Notes: Located on the B6318 (Military Road) the site is open all year round. Extensive (pay) car parking facilities are available at the fort and it is well signposted from the A69.
WHAT IS THERE TO SEE?
The most complete remains of a Roman Fort in Britain with extensive remains of Barracks, Granaries, the perimeter wall/gatehouses, the Commanding Officers house, administrative centre and associated village remains. Housesteads is the highlight of the central sector of Hadrian’s Wall.
1. Two skeletons dating from the third century AD were discovered under one of the civilian buildings outside the south gate of Housesteads fort. The presence of these bodies is difficult to explain as Roman law prohibited burials within the settlement. It is possible they were murdered and secretly buried.
A large infantry fort set in the remote but picturesque Northumberland hills, Housesteads formed part of the Hadrianic frontier. Today it is the most complete of any Roman Fort in Britain and offers a unique insight into Roman military operations.
HISTORY OF HOUSESTEADS ROMAN FORT
One of the seventeen forts built on the line of Hadrian's Wall, Housesteads (known in Latin as Vercovicium - 'place of the effective fighters') was built due to an early change in the configuration of the frontier. When Emperor Hadrian decided to build the Wall, formerly starting a period of retrenchment for the Roman Empire, the frontier had already been established on the on the Tyne/Solway isthmus for many decades. The Stanegate military road, which marked this frontier, had been built in the AD 80s connecting Carlisle with Corbridge, the two major Roman settlements in northern England. Forts had been established along the length - including Vindolanda and Carvoran. Hadrian had decided to use the natural crags of the Whin Sill as the site for his Wall and the original plan was to continue to use the nearby Stanegate forts to house the garrisons. But early in the construction process this decision was reviewed - it was felt it restricted movement too much for any army that was at its best when mobile. Accordingly the garrisons were moved to new forts on the line of the Wall itself - Housesteads was one of these new installations.
Construction of the Wall had already started when the decision was made to build Housesteads. This can be seen from the fact the outpost was built over a turret (number 36B) that was now superfluous and accordingly demolished.
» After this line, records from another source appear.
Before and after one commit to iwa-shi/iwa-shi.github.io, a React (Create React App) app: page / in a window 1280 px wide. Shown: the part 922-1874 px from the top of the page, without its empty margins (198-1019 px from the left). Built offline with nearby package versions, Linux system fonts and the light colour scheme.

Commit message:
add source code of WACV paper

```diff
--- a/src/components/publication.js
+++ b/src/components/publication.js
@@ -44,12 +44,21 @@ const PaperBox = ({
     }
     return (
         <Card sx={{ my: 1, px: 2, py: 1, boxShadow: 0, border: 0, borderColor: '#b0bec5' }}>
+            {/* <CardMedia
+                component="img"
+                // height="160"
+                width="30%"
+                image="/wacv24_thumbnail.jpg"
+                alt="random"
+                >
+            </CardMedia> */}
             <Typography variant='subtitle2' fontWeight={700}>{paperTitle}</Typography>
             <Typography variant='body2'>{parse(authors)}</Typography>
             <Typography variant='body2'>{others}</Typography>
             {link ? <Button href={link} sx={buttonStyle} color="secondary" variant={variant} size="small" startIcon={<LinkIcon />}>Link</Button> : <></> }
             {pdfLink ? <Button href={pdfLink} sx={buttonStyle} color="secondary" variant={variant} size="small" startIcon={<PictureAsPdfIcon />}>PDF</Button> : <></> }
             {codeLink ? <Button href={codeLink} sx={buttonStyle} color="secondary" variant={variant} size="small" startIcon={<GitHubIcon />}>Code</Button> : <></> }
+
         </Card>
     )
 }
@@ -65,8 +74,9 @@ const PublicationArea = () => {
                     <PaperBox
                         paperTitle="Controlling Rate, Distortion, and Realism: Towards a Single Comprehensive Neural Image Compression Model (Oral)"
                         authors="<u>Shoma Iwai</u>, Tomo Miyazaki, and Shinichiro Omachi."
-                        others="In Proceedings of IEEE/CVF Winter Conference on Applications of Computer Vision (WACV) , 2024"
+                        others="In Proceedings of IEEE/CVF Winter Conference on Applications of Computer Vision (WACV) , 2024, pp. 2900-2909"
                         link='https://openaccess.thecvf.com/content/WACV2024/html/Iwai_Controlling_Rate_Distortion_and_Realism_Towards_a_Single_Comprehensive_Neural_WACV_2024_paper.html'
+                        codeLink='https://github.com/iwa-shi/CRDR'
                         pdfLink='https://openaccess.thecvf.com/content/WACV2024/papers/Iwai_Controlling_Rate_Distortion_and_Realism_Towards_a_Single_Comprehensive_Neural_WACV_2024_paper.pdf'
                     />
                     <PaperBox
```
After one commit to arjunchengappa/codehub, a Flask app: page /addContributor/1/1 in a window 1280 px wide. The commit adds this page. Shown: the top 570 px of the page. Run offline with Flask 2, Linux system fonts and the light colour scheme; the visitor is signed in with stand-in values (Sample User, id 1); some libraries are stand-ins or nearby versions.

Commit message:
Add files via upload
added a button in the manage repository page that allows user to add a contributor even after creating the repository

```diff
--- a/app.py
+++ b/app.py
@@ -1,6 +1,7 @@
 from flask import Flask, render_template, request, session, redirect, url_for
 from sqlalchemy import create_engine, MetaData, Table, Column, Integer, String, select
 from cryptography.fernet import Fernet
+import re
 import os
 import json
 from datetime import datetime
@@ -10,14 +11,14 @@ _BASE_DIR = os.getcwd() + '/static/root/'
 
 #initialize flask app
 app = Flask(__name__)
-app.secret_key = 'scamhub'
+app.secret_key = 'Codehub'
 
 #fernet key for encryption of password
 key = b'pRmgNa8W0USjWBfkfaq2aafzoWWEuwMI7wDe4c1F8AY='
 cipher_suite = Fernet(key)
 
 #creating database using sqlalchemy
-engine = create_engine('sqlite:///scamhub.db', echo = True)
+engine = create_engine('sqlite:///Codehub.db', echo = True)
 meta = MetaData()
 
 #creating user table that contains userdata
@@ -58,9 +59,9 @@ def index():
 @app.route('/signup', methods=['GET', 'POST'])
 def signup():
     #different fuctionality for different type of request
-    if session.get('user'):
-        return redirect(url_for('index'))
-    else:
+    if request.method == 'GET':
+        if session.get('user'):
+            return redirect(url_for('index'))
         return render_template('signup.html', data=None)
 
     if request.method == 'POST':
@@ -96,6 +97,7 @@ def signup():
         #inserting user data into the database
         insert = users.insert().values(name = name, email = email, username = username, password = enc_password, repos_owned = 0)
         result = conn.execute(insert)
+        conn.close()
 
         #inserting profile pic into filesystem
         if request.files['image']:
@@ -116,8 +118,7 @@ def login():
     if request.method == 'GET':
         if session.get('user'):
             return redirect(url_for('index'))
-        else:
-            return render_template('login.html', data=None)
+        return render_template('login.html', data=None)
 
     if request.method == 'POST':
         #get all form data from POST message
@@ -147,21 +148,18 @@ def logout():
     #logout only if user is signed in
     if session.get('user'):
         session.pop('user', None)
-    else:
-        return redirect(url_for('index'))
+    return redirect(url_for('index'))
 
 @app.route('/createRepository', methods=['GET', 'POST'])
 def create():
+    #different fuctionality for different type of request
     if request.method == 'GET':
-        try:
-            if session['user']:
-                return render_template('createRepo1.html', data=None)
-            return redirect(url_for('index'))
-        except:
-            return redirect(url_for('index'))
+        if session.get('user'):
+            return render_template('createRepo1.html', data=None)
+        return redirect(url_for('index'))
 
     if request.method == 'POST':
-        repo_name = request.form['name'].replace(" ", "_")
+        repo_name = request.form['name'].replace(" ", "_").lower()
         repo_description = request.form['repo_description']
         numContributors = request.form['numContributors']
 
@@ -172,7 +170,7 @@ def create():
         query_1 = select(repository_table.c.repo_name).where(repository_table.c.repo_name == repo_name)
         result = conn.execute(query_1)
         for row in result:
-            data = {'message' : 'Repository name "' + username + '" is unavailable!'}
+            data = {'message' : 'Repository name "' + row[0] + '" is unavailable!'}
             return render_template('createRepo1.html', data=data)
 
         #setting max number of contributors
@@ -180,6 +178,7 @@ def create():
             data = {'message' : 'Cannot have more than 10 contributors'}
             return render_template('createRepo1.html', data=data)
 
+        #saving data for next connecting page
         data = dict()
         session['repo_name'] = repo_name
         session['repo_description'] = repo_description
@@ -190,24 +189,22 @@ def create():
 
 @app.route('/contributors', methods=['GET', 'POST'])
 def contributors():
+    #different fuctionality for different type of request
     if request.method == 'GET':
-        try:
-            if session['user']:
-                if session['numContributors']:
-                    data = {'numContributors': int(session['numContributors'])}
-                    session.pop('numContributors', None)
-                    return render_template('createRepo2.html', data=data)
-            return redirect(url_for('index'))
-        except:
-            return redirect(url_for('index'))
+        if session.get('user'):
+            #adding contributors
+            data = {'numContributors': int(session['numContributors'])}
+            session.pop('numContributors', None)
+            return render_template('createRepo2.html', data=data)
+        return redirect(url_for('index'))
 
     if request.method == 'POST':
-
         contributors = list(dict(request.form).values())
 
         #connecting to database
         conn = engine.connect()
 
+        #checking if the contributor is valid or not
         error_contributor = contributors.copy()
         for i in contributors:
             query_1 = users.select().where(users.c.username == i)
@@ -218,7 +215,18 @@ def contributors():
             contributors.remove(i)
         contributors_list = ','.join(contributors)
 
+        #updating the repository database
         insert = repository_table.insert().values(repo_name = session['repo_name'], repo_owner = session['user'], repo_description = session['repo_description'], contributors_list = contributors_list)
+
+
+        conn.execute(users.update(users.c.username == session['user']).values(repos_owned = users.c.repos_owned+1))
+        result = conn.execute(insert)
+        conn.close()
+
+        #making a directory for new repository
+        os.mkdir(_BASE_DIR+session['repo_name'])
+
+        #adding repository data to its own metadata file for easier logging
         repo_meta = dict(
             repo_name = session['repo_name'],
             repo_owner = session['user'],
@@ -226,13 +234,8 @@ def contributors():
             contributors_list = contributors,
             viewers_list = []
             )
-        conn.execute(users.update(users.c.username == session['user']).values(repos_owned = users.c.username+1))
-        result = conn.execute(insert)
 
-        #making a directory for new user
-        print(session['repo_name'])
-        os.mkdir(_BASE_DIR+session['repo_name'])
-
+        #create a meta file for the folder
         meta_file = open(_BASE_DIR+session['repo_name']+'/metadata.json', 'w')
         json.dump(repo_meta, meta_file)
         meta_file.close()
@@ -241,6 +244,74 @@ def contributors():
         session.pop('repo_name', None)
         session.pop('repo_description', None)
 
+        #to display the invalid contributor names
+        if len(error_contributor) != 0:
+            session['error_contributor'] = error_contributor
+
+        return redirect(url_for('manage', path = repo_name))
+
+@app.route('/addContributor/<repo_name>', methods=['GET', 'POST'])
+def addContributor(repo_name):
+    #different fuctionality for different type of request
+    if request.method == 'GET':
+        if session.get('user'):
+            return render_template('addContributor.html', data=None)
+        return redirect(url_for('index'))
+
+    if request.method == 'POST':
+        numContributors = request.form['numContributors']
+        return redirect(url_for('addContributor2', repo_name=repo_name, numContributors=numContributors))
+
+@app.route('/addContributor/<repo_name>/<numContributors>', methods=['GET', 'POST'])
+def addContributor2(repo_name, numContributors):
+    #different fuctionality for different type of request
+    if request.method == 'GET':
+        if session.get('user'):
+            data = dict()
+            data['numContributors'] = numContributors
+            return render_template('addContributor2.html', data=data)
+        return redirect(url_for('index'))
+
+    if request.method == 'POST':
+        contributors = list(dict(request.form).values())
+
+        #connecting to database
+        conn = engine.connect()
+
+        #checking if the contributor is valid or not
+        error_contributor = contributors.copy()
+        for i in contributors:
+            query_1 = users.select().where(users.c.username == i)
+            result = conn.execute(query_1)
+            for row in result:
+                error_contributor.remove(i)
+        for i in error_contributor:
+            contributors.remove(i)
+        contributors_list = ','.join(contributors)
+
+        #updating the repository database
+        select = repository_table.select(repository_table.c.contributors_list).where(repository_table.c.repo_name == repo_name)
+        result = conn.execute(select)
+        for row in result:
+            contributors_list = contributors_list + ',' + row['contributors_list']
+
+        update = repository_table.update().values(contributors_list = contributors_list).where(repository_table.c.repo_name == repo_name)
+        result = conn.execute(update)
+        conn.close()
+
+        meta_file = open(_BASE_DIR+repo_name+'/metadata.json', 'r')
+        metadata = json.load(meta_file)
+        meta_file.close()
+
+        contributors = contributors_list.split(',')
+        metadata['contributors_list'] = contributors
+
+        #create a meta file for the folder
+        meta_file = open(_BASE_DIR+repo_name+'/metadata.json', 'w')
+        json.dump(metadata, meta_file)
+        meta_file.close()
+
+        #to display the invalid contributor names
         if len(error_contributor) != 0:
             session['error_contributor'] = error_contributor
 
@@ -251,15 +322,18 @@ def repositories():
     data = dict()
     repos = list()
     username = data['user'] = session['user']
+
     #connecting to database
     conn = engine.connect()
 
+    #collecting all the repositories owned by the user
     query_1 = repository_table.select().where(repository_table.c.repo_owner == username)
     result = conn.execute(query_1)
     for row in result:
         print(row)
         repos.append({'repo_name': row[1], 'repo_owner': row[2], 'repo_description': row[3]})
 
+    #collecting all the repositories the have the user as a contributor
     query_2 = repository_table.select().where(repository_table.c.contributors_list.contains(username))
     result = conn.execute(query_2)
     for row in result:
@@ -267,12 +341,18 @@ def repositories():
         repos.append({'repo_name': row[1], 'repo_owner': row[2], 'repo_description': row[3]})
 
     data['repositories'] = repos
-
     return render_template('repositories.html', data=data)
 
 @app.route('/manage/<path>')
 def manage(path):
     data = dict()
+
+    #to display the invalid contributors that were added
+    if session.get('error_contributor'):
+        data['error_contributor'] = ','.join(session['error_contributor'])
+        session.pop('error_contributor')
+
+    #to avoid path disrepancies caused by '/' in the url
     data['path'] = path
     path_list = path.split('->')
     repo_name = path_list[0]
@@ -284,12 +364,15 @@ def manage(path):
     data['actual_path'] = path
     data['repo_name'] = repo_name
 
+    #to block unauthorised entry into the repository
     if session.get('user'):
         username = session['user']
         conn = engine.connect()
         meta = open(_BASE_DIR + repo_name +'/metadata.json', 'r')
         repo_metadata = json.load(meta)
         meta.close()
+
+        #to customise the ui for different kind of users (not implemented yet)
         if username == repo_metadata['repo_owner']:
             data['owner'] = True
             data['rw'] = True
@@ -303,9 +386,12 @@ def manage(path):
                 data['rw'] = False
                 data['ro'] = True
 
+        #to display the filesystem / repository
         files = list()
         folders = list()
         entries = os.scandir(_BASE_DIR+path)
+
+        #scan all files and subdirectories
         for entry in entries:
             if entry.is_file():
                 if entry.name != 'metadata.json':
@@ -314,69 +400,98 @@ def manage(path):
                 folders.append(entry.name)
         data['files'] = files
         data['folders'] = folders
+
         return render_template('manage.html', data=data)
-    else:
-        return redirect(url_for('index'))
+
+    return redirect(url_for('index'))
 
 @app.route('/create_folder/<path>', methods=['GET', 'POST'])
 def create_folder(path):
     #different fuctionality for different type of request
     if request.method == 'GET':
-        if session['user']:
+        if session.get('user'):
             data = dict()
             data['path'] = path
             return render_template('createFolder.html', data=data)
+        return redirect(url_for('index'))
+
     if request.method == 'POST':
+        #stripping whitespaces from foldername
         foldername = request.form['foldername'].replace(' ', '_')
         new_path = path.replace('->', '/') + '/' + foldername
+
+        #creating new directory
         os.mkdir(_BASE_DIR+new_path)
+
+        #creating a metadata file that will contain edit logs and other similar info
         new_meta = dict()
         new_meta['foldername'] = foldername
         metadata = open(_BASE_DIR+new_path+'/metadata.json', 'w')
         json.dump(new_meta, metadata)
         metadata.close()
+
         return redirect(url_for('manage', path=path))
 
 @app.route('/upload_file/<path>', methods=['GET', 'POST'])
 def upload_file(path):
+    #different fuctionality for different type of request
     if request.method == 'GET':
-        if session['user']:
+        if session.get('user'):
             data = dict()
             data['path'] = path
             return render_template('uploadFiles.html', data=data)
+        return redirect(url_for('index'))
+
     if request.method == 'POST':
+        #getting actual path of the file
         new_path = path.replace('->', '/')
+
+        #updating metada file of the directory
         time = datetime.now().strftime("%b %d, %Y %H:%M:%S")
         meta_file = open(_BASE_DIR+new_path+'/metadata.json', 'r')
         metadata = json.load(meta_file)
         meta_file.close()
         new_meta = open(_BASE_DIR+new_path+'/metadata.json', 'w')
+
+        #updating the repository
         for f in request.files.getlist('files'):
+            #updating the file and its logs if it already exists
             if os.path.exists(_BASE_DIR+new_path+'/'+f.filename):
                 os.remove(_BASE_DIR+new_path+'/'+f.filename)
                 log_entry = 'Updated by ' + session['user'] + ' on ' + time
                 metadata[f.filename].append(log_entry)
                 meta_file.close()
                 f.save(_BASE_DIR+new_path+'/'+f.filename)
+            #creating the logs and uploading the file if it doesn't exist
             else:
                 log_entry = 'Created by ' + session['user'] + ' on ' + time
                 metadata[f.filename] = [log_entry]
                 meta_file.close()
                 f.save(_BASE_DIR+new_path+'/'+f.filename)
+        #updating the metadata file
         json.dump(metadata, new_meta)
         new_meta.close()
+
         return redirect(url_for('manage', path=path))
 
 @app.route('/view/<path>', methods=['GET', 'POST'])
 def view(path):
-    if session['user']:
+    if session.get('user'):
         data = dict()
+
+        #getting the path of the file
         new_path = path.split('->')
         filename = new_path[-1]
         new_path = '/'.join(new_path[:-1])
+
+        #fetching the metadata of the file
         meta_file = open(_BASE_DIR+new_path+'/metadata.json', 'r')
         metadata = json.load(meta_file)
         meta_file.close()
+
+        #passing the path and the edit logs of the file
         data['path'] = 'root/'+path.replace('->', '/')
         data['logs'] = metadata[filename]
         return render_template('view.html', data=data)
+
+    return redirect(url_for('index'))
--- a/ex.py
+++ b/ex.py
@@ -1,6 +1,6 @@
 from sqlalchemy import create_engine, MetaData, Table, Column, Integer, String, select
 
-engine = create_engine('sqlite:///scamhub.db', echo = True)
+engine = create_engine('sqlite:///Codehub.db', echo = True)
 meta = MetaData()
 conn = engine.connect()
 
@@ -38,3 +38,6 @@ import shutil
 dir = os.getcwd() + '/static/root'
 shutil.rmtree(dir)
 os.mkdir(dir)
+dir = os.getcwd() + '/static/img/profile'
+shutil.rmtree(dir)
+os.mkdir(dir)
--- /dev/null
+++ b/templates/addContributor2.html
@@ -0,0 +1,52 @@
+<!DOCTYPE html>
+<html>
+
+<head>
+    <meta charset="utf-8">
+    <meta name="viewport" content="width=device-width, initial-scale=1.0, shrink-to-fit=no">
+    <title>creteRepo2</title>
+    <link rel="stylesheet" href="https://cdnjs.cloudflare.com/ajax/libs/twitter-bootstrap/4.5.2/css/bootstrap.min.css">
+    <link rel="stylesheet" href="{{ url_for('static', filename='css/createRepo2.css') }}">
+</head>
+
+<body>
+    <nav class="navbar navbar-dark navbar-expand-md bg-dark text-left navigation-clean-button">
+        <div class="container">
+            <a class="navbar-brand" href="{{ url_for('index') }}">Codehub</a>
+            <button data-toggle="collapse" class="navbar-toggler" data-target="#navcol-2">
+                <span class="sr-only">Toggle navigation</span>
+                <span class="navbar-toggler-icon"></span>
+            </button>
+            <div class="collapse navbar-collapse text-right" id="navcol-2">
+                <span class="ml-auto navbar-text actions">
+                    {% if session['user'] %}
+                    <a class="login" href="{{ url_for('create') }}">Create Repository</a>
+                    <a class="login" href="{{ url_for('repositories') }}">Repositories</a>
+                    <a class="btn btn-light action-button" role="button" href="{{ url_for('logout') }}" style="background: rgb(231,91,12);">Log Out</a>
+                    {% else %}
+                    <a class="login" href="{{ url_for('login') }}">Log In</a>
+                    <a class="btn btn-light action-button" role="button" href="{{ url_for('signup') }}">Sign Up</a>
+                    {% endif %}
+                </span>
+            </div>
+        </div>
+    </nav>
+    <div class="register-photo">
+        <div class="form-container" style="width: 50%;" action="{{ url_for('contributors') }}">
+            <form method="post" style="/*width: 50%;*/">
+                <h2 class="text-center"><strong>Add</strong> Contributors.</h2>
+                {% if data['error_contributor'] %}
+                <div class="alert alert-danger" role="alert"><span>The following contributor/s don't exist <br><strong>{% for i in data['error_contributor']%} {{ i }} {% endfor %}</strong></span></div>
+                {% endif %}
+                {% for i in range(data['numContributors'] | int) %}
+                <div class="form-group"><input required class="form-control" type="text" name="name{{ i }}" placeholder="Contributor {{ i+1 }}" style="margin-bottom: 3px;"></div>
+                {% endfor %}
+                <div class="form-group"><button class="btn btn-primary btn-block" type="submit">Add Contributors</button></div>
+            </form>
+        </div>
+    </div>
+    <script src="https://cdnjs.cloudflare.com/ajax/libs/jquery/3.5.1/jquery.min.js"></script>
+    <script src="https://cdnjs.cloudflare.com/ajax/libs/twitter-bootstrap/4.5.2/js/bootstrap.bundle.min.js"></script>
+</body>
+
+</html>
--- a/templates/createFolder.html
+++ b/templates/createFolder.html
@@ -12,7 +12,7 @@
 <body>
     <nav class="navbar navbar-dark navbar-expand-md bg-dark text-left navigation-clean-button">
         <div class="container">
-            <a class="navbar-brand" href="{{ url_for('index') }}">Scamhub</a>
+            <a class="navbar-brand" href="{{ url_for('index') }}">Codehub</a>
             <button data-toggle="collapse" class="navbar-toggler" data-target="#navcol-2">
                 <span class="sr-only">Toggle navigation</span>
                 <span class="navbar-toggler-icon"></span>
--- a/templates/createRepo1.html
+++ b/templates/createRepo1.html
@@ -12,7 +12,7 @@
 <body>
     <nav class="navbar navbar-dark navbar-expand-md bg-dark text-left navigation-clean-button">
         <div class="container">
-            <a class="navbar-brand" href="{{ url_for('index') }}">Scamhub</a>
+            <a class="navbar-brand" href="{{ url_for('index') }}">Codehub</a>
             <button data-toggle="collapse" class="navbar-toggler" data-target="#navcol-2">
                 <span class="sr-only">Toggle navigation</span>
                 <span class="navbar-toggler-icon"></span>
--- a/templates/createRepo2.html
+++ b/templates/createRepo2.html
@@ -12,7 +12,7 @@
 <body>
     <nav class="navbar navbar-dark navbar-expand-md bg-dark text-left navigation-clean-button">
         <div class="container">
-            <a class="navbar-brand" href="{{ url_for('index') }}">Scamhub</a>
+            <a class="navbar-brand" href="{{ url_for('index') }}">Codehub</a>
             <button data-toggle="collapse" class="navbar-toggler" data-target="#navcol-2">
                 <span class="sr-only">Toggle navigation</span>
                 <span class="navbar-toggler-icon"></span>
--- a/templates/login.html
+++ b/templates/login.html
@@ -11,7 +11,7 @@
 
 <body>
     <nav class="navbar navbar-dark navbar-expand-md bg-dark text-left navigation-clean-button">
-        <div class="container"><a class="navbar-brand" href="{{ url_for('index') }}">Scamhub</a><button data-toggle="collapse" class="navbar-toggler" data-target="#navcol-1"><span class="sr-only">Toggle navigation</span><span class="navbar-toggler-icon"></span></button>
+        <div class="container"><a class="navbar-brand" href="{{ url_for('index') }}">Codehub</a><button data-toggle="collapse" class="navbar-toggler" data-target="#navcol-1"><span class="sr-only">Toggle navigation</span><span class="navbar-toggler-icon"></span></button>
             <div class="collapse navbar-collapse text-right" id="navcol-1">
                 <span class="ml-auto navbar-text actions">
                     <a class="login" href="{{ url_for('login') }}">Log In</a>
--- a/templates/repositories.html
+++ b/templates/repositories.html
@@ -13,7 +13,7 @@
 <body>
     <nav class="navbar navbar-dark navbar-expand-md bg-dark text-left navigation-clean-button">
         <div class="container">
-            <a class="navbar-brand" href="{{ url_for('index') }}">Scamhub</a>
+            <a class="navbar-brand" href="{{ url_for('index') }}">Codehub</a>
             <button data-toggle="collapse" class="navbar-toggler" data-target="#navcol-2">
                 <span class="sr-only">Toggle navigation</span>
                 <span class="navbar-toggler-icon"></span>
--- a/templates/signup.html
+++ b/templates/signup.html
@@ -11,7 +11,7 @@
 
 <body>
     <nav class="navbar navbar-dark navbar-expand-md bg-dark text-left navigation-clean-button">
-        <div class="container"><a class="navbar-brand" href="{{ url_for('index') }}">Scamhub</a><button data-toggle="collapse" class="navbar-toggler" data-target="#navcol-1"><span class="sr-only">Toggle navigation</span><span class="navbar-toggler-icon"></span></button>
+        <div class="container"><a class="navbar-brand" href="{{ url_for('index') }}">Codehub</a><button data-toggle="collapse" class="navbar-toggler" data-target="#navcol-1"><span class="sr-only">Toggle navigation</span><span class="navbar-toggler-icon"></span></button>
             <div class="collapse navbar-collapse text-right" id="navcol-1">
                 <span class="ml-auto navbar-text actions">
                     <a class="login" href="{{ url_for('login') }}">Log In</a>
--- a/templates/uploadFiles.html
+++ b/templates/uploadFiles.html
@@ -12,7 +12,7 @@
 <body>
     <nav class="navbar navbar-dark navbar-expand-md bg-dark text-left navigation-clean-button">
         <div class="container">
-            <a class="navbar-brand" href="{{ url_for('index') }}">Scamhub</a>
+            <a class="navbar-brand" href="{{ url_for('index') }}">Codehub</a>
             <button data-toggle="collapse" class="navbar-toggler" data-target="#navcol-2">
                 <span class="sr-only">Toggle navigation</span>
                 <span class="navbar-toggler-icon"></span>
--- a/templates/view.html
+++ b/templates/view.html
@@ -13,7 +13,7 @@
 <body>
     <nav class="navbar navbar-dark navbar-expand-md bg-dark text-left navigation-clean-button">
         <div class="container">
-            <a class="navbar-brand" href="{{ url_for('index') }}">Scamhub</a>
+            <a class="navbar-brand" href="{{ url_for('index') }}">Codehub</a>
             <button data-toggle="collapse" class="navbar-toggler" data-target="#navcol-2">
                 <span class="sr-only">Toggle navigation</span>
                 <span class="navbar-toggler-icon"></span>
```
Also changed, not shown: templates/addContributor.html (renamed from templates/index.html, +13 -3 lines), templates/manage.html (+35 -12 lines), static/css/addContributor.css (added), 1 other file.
Likewise a nearby Milecastle (37) was left unfinished as it was no longer needed given the proximity of the fort.
Housesteads was built to the normal 'playing card' shape with a Headquarters in the centre surrounded by barracks, the Commanding Officer's house, granaries and a hospital. The fort housed an Auxiliary infantry garrison of around 800 men and was configured with just one exit to the north of the Wall. These soldiers weren’t Legionaries - they were warriors recruited from tribes throughout the Roman Empire who, after 25 years service, would be awarded with Roman citizenship. The first unit to be garrisoned there seems to have been the First Cohort of Tungrians (cohors I Tungrorum milliaria peditata) who were recruited from the area occupied by modern day Belgium. In AD 138, when the Romans abandoned Hadrian’s Wall and advanced the frontier north to the Antonine Wall in central Scotland, the Tungrians were re-assigned to Castlecary whilst a detachment of soldiers from the Second Augustan Legion (Legio II Augusta) were stationed at Housesteads. By AD 160 the Tungrians were back at Housesteads and the frontier restored to Hadrian's Wall.
Little is known of how and when the Romans abandoned Housesteads. Once connections with Rome were severed early in the fifth century it is likely the population withered quickly its remote location making it unsuitable for supporting large settlements. By the Tudor period the area and the fort were being used as a secure compound against raids from Border Reivers; thieves that plagued the remote areas of Cumbria, Northumberland and the Scottish Borders. It remained isolated until the military commenced a road construction programme in the eighteenth century following the Jacobite rebellions.